Which brings up the real strength, of the 285HV: manual use, especially as an off-camera flash. Using the 285HV as an off-camera main or fill flash, you can set your camera's aperture quickly based on the calculator dial and distance to subject, and get good results in a flash, as it were. The 285HV has enough power to still give reasonably small apertures when bounced off a wall or umbrella for a softer look, or you can dial down the power to shoot with larger apertures for depth of field control.
There are two downsides, however, to using this flash off-camera. First, the sync cord included with the flash is only about six inches long and uses a proprietary Vivitar plug on the flash side; to use it farther away, you'll need to purchase either a male-PC-to-male-PC extension cord, a longer PC cord with the proprietary Vivitar plug (several vendors have these available) or make your own cord by cutting up the included one and extending it. The other downside is that the flash does not include a built-in optical slave trigger, so you can't trigger it by firing another flash unit without buying accessories.
Fortunately, a "peanut" optical slave can be had for $10 or so and the unit can also work with numerous wireless flash triggers currently available on the market. I used a Wein Peanut Optical slave with good results, as well as my Pocket Wizard wireless triggers. If you've only used your camera's built-in flash or a hot-shoe unit on the camera, you'll open a whole new creative and quality range for yourself when you go off-camera. See the links section below for some good resources on using shoe-mount flash units off-camera.

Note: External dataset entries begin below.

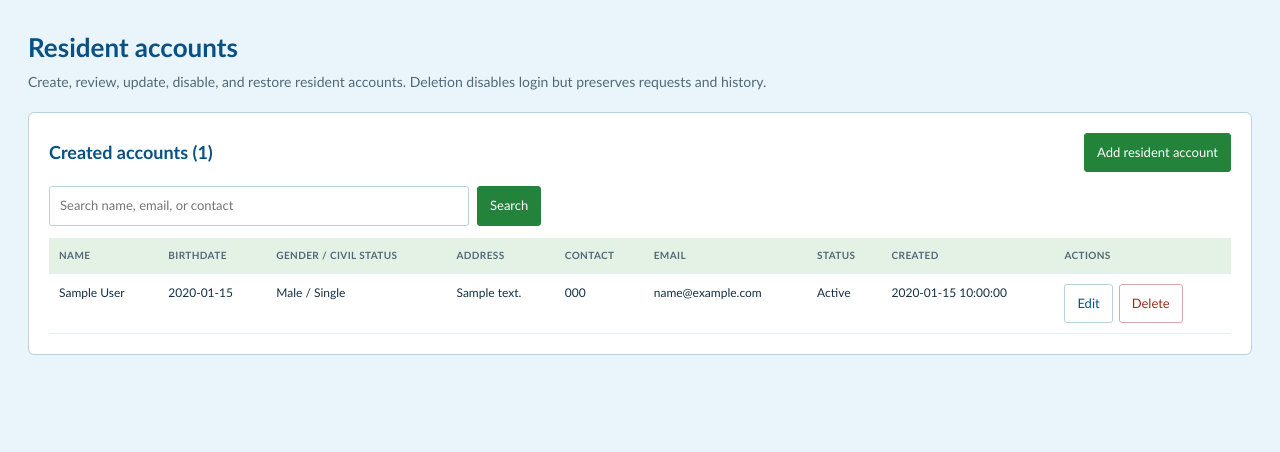
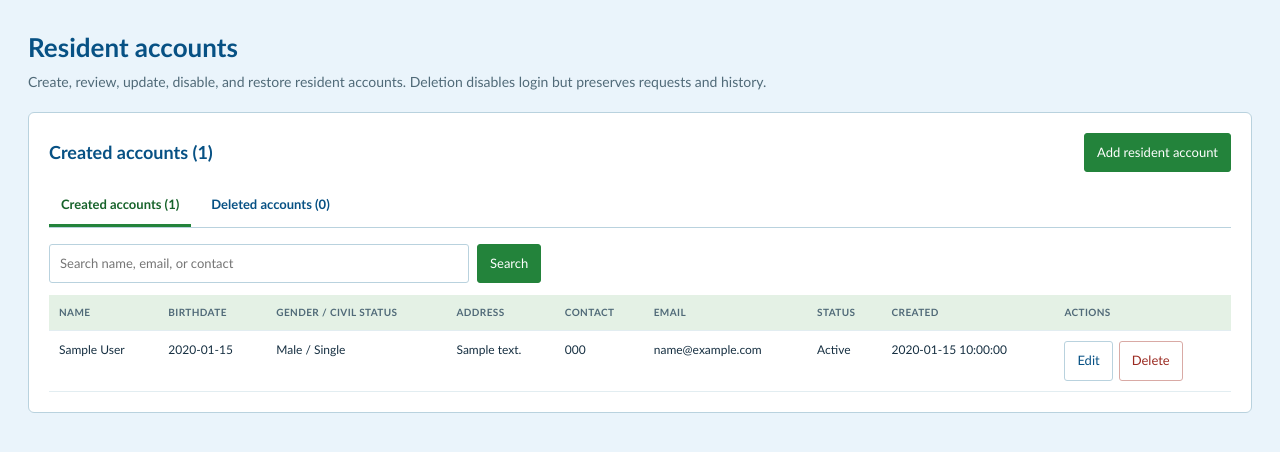
Before and after one commit to jaymarcparazo-cyber/OBRS, a PHP site: page /verify/admin_residents.php in a window 1280 px wide. Shown: the part 56-508 px from the top of the page. Run offline with PHP 8.4, Linux system fonts and the light colour scheme; the visitor is signed in with stand-in values (Sample User, id 1); tables that the repository leaves empty hold one stand-in row (values such as "Sample post").

Commit message:
mas masarap

```diff
--- a/admin_residents.php
+++ b/admin_residents.php
@@ -13,6 +13,10 @@ $civilStatuses = ['single', 'married', 'widowed', 'separated', 'divorced'];
 $error = '';
 $success = '';
 $editId = filter_input(INPUT_GET, 'edit', FILTER_VALIDATE_INT) ?: 0;
+$view = $_GET['view'] ?? ($_POST['view'] ?? 'active');
+if (!is_string($view) || !in_array($view, ['active', 'deleted'], true)) {
+    $view = 'active';
+}
 $rawSearch = $_GET['q'] ?? '';
 $search = is_string($rawSearch) ? trim($rawSearch) : '';
 $form = [
@@ -50,6 +54,7 @@ if ($_SERVER['REQUEST_METHOD'] === 'POST') {
     $residentId = filter_var($_POST['resident_id'] ?? null, FILTER_VALIDATE_INT) ?: 0;
 
     if ($action === 'delete' || $action === 'restore') {
+        $view = $action === 'delete' ? 'deleted' : 'active';
         if ($residentId < 1) {
             $error = 'Select a valid resident account.';
         } else {
@@ -192,22 +197,29 @@ if ($_SERVER['REQUEST_METHOD'] === 'POST') {
     }
 }
 
-$where = '';
-$params = [];
+$where = 'WHERE is_deleted = ?';
+$params = [$view === 'deleted' ? 1 : 0];
 if ($search !== '') {
-    $where = 'WHERE first_name LIKE ? OR last_name LIKE ? OR email LIKE ? OR contact_number LIKE ?';
+    $where .= ' AND (first_name LIKE ? OR last_name LIKE ? OR email LIKE ? OR contact_number LIKE ?)';
     $like = '%' . $search . '%';
-    $params = [$like, $like, $like, $like];
+    array_push($params, $like, $like, $like, $like);
 }
 $listStmt = $pdo->prepare('
     SELECT resident_id, first_name, last_name, birthdate, gender, civil_status,
            address, contact_number, email, is_deleted, deleted_at, created_at
     FROM residents
     ' . $where . '
-    ORDER BY is_deleted ASC, last_name, first_name
+    ORDER BY last_name, first_name
 ');
 $listStmt->execute($params);
 $accounts = $listStmt->fetchAll();
+$accountCounts = $pdo->query('
+    SELECT is_deleted, COUNT(*) AS account_count
+    FROM residents
+    GROUP BY is_deleted
+')->fetchAll(PDO::FETCH_KEY_PAIR);
+$activeCount = (int)($accountCounts[0] ?? 0);
+$deletedCount = (int)($accountCounts[1] ?? 0);
 $showFormModal = $editId > 0
     || ($_SERVER['REQUEST_METHOD'] === 'POST'
         && in_array($_POST['action'] ?? '', ['create', 'update'], true));
@@ -257,6 +269,9 @@ function resident_form_value(array $form, string $field): string {
   .hint{font-size:11px;color:var(--ink-soft);margin:-4px 0 12px;}
   .accounts-heading{display:flex;align-items:center;justify-content:space-between;gap:16px;margin-bottom:14px;}
   .accounts-heading h2{margin:0;}
+  .account-tabs{display:flex;gap:8px;margin-bottom:16px;border-bottom:1px solid var(--line);}
+  .account-tab{padding:9px 12px;color:var(--blue-deep);text-decoration:none;border-bottom:3px solid transparent;font-size:13px;font-weight:600;}
+  .account-tab.active{border-color:var(--green);color:var(--green-deep);}
   .modal-overlay{position:fixed;inset:0;z-index:1000;display:none;align-items:center;justify-content:center;padding:20px;background:rgba(15,35,48,.62);}
   .modal-overlay.open{display:flex;}
   .modal-box{position:relative;width:min(680px,100%);max-height:92vh;overflow:auto;background:#fff;border:1px solid var(--line);border-top:4px solid var(--green);border-radius:8px;padding:24px;box-shadow:0 18px 48px rgba(0,0,0,.28);}
@@ -287,10 +302,15 @@ function resident_form_value(array $form, string $field): string {
   <?php if ($success): ?><p class="msg success"><?= htmlspecialchars($success, ENT_QUOTES, 'UTF-8') ?></p><?php endif; ?>
   <section class="panel">
       <div class="accounts-heading">
-        <h2>Created accounts (<?= count($accounts) ?>)</h2>
-        <button type="button" id="openCreateResident">Add resident account</button>
+        <h2><?= $view === 'deleted' ? 'Deleted accounts' : 'Created accounts' ?> (<?= $view === 'deleted' ? $deletedCount : $activeCount ?>)</h2>
+        <?php if ($view === 'active'): ?><button type="button" id="openCreateResident">Add resident account</button><?php endif; ?>
       </div>
+      <nav class="account-tabs" aria-label="Resident account status">
+        <a class="account-tab <?= $view === 'active' ? 'active' : '' ?>" href="admin_residents.php?view=active">Created accounts (<?= $activeCount ?>)</a>
+        <a class="account-tab <?= $view === 'deleted' ? 'active' : '' ?>" href="admin_residents.php?view=deleted">Deleted accounts (<?= $deletedCount ?>)</a>
+      </nav>
       <form class="search" method="get">
+        <input type="hidden" name="view" value="<?= htmlspecialchars($view, ENT_QUOTES, 'UTF-8') ?>">
         <input type="search" name="q" value="<?= htmlspecialchars($search, ENT_QUOTES, 'UTF-8') ?>" placeholder="Search name, email, or contact">
         <button type="submit">Search</button>
       </form>
@@ -313,12 +333,12 @@ function resident_form_value(array $form, string $field): string {
                   <td><?= htmlspecialchars($account['created_at'], ENT_QUOTES, 'UTF-8') ?></td>
                   <td>
                     <div class="account-actions">
-                      <a class="button secondary" href="admin_residents.php?edit=<?= (int)$account['resident_id'] ?>">Edit</a>
-                      <form method="post" onsubmit="return confirm('<?= $account['is_deleted'] ? 'Restore' : 'Disable' ?> this resident account? Existing requests and records will be retained.');">
+                      <a class="button secondary" href="admin_residents.php?view=<?= htmlspecialchars($view, ENT_QUOTES, 'UTF-8') ?>&amp;edit=<?= (int)$account['resident_id'] ?>">Edit</a>
+                      <form method="post" onsubmit="return confirm('<?= $view === 'deleted' ? 'Are you sure you want to restore this account?' : 'Are you sure you want to delete this account?' ?>');">
                         <input type="hidden" name="csrf_token" value="<?= htmlspecialchars(csrf_token(), ENT_QUOTES, 'UTF-8') ?>">
                         <input type="hidden" name="resident_id" value="<?= (int)$account['resident_id'] ?>">
-                        <input type="hidden" name="action" value="<?= $account['is_deleted'] ? 'restore' : 'delete' ?>">
-                        <button class="<?= $account['is_deleted'] ? '' : 'danger' ?>" type="submit"><?= $account['is_deleted'] ? 'Restore' : 'Delete' ?></button>
+                        <input type="hidden" name="action" value="<?= $view === 'deleted' ? 'restore' : 'delete' ?>">
+                        <button class="<?= $view === 'deleted' ? '' : 'danger' ?>" type="submit"><?= $view === 'deleted' ? 'Restore' : 'Delete' ?></button>
                       </form>
                     </div>
                   </td>
@@ -340,6 +360,7 @@ function resident_form_value(array $form, string $field): string {
     <?php if ($error && $showFormModal): ?><p class="msg error"><?= htmlspecialchars($error, ENT_QUOTES, 'UTF-8') ?></p><?php endif; ?>
     <form method="post" id="residentAccountForm">
         <input type="hidden" name="csrf_token" value="<?= htmlspecialchars(csrf_token(), ENT_QUOTES, 'UTF-8') ?>">
+        <input type="hidden" name="view" value="<?= htmlspecialchars($view, ENT_QUOTES, 'UTF-8') ?>">
         <input type="hidden" name="action" value="<?= $editId ? 'update' : 'create' ?>">
         <?php if ($editId): ?><input type="hidden" name="resident_id" value="<?= (int)$editId ?>"><?php endif; ?>
         <div class="row">
@@ -393,7 +414,7 @@ function resident_form_value(array $form, string $field): string {
     document.body.classList.remove('modal-open');
   }
 
-  openButton.addEventListener('click', openModal);
+  if (openButton) openButton.addEventListener('click', openModal);
   closeButton.addEventListener('click', closeModal);
   if (cancelButton) cancelButton.addEventListener('click', closeModal);
   modal.addEventListener('click', event => {
```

If you're looking for the hottest, most computerized, priciest, fully automatic flash available for your camera, the 285HV is probably not for you. But for under $90, this reborn classic delivers plenty of power, solid basic features and easy manual control that will produce good results in most situations that call for flash. Although I have a few minor grumbles, overall the Vivitar 285HV is an outstanding value in a flash unit that delivers what it promises. If it provides half of its ancestors' longevity, I expect the Vivitar to be in my bag for many years to come -- and to get used a lot. Welcome back, old friend.

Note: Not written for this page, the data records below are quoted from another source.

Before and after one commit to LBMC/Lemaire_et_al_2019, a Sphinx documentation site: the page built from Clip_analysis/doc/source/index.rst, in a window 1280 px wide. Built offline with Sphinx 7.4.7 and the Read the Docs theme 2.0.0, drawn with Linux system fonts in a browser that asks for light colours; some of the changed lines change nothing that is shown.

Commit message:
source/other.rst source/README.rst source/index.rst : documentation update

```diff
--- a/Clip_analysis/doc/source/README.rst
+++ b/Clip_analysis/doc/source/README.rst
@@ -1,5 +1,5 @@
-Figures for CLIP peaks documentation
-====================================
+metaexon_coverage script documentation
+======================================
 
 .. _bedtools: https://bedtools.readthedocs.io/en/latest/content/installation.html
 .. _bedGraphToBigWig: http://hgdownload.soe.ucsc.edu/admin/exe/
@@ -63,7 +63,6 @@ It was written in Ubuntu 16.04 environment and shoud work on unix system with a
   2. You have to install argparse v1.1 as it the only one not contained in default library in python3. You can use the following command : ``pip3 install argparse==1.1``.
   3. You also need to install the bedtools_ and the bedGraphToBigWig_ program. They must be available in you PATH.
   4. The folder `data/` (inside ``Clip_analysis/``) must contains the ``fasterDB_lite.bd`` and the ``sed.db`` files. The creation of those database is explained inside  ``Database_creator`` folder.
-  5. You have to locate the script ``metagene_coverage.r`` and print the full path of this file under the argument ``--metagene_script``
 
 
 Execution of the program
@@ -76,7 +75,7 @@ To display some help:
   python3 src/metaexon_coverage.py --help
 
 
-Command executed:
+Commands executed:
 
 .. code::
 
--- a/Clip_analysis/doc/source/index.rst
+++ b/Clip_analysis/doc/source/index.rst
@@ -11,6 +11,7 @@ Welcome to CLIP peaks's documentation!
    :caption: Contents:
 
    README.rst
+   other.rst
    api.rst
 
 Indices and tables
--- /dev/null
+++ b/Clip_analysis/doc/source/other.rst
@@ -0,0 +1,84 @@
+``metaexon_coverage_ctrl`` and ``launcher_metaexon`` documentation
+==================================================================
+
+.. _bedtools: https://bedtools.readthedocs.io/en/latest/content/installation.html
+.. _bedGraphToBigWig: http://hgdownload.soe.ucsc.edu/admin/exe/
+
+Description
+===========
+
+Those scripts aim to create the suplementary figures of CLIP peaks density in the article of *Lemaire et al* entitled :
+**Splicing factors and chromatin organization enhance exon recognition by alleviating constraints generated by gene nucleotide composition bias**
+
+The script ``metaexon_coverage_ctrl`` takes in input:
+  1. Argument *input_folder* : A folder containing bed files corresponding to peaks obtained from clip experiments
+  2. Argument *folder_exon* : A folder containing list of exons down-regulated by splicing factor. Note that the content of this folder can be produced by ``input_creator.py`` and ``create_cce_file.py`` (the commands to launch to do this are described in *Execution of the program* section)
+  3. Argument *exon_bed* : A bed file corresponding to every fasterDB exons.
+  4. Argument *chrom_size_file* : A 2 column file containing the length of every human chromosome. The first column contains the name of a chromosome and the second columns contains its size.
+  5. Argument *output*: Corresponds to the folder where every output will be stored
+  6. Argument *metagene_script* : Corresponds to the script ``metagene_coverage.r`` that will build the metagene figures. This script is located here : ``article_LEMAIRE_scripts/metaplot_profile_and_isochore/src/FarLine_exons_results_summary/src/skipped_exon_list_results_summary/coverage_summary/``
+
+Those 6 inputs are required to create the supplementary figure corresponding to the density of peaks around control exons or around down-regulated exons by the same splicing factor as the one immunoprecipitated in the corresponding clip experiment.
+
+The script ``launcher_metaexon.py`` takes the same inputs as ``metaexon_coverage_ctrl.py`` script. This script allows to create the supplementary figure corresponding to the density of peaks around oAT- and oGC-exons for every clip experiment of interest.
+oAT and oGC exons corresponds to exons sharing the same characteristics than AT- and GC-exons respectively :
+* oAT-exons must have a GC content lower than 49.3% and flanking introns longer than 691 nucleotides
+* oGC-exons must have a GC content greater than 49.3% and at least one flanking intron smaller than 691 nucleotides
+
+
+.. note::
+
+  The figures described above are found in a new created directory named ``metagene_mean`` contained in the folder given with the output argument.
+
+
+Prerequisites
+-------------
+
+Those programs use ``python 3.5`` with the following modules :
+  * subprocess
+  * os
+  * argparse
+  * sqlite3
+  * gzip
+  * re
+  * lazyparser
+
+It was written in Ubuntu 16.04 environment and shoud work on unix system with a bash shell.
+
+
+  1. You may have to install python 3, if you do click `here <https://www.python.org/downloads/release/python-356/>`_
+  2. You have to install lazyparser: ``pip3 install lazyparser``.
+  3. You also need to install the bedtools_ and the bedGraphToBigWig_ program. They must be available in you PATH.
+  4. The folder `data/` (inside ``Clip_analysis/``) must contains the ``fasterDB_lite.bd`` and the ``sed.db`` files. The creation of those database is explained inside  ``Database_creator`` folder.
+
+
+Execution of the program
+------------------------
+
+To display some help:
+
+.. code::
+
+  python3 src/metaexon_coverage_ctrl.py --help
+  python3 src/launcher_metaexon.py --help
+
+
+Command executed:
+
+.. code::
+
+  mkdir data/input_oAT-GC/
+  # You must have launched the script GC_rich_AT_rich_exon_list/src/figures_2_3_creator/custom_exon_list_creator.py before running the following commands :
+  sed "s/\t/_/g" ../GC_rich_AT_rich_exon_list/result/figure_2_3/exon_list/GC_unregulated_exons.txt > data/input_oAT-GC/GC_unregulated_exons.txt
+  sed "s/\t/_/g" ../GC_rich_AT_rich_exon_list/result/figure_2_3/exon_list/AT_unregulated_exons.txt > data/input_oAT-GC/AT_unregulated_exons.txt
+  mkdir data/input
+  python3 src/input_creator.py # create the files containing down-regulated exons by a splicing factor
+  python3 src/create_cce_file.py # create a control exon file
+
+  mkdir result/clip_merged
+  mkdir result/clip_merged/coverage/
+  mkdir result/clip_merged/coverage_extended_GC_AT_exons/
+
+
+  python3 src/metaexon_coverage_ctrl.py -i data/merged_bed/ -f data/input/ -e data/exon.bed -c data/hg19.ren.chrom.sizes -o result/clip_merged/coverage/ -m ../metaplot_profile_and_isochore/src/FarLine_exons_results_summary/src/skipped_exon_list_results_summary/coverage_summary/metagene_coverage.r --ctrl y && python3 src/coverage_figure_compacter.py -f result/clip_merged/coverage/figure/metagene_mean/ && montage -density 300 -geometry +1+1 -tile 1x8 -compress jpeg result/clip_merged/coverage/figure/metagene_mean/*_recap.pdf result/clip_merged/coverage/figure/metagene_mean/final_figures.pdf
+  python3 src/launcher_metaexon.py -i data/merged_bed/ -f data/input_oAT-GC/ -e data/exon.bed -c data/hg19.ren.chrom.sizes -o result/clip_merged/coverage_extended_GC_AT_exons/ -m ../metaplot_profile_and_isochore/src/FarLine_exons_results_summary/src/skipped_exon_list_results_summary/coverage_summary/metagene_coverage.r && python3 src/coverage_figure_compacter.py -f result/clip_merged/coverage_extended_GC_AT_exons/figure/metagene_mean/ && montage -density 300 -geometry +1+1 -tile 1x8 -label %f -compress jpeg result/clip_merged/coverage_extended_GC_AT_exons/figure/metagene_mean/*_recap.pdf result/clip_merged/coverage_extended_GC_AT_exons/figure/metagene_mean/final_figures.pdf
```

- Great value (street price around $89)
- Solidly built, great feel, less to break
- Good power output, battery life
- Straightforward, uncomplicated flash that delivers
- Proprietary sync connector, no built-in optical slave
- bounce head does not swivel
- separate diffuser panel easy to lose
Vivitar 285HV Specifications
|||| |---|---|---| | Feature| Vivitar Specifications| As Tested| | Guide Number| 140 (ISO 100, 105mm, feet)| 148| | Color Temp.| 6500k| 6350k (Gossen Color-Pro 3F) Color meter| | Full-Power Flashes, AA Alkalines| 100| 128| | Weight| 14.9 oz., 423 g.| N/A| | Accessories| Battery pack, AC Adapter, Battery holders, optical slave| | Flash Coverage (at 4 ft.)
| Tele (105mm)| Normal (50mm)| |
| Wide (35mm)| SuperWide (28mm)| Further Information and Links
Vivitar Home Page
We have a whole section of articles on flash and lighting on PopPhoto, but the article Better in a Flash is a good starting point.
The Strobist Blog is a terrific resource for everything having to do with off-camera flash with portable strobes such as the 285HV. A must-see. Do take the "Lighting 101" FREE on-line course.
Paul LeFevre is a photographer, writer, and amateur astronomer. Check out his work at: lefevre.darkhorizons.org